reach the end of the list.
5. At the end of this process, all of the remaining unmarked numbers are prime; the
marked numbers are composite (non-prime) values.

For example, here is an example using the sieve algorithm to find all prime integers less
than 30 (marked numbers are replaced by an X):
2 3 4 5 6 7 8 9 10 11 12 13 14 15 16 17 18 19 20 21 22 23 24 25 26 27 28 29 30

2 3 X 5 X 7 X 9 X 11 X 13 X 15 X 17 X 19 X 21 X 23 X 25 X 27 X 29 X (mark 2s)

2 3 X 5 X 7 X X X 11 X 13 X X X 17 X 19 X X X 23 X 25 X X X 29 X (mark 3s)

2 3 X 5 X 7 X X X 11 X 13 X X X 17 X 19 X X X 23 X X X X X 29 X (mark 5s)

2 3 X 5 X 7 X X X 11 X 13 X X X 17 X 19 X X X 23 X X X X X 29 X (mark 7s)

2 3 X 5 X 7 X X X 11 X 13 X X X 17 X 19 X X X 23 X X X X X 29 X (mark 11s)

2 3 X 5 X 7 X X X 11 X 13 X X X 17 X 19 X X X 23 X X X X X 29 X (mark 13s)

etc.

(Note that, as a shortcut, you can stop marking once you have passed n/2)

Complete the sieve() method.
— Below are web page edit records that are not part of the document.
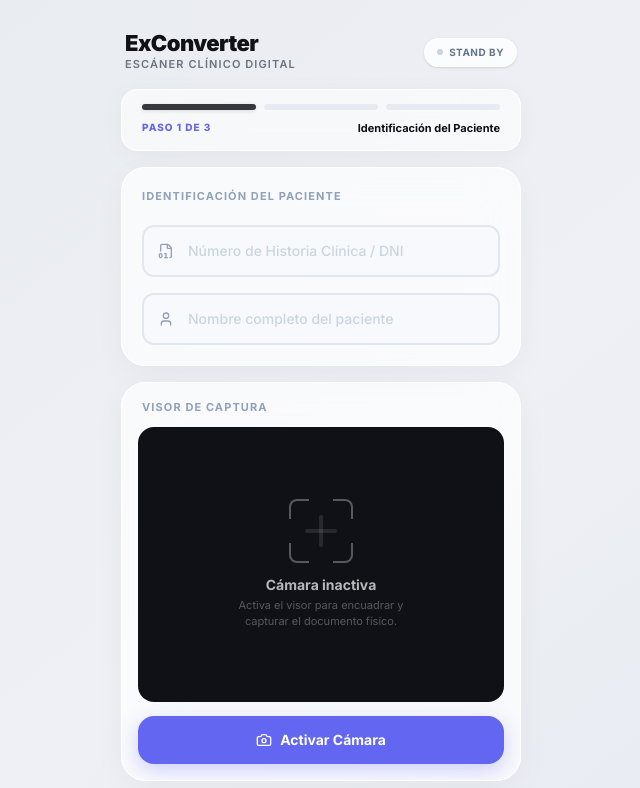
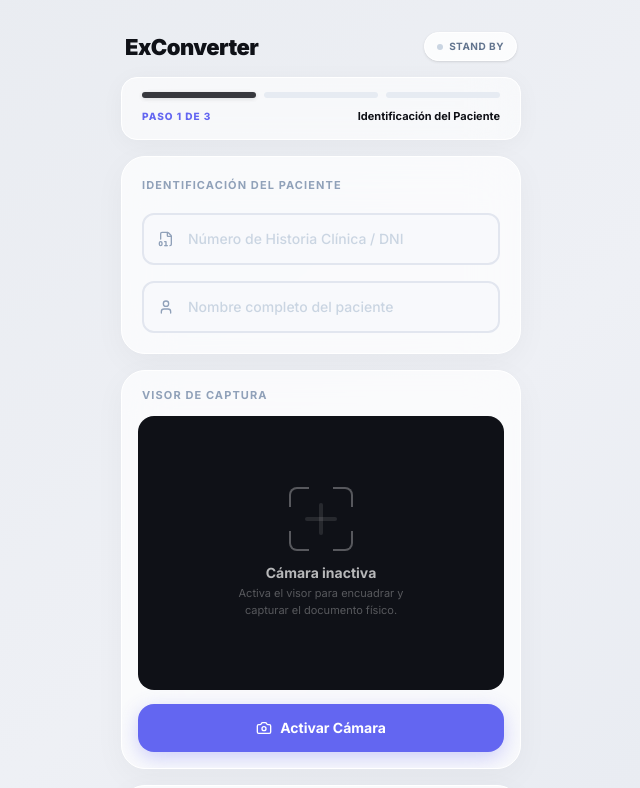
Before and after one commit to EFIKO-PE/ex-converter, a Next.js app: page / in a window 1280 px wide. Shown: the top 788 px of the page, without its empty margins (319-959 px from the left). Built offline with nearby package versions, Linux system fonts and the light colour scheme.

Commit message:
design: remover sub-titulo del encabezado de marca

```diff
--- a/src/app/page.tsx
+++ b/src/app/page.tsx
@@ -143,9 +143,6 @@ export default function Home() {
             <h1 className="text-[22px] font-black tracking-tight text-[#0F1117] leading-none">
               ExConverter
             </h1>
-            <p className="text-[11px] font-semibold text-[#6B7280] tracking-widest uppercase mt-0.5">
-              Escáner Clínico Digital
-            </p>
           </div>
           {/* Live indicator */}
           <div className="flex items-center gap-1.5 bg-white/80 backdrop-blur-md px-3 py-1.5 rounded-full border border-white shadow-sm">
```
This method takes an integer value n as its argument,
where 2 ≤ n ≤ 500), and returns an ArrayList containing all of the prime numbers
between 2 and n, inclusive, in ascending order.
Sample Program Skeleton

// Name:
// SBU ID #:
// ISE 208 Homework 2

## public class Homework2

{
// You may add any helper methods that you wish to your
// implementation.

## public static void main (String [] args)

{
// Fill in code here to call the method and class that
// you wrote for parts 1 and 2
}

## public static ArrayList<Integer> sieve (int n)

{
ArrayList<Integer> primes = new ArrayList<Integer> ();

## // Fill in your solution to part 2 here

return primes;
}

class LinearEquation
{
// Fill in your code for Part 1 here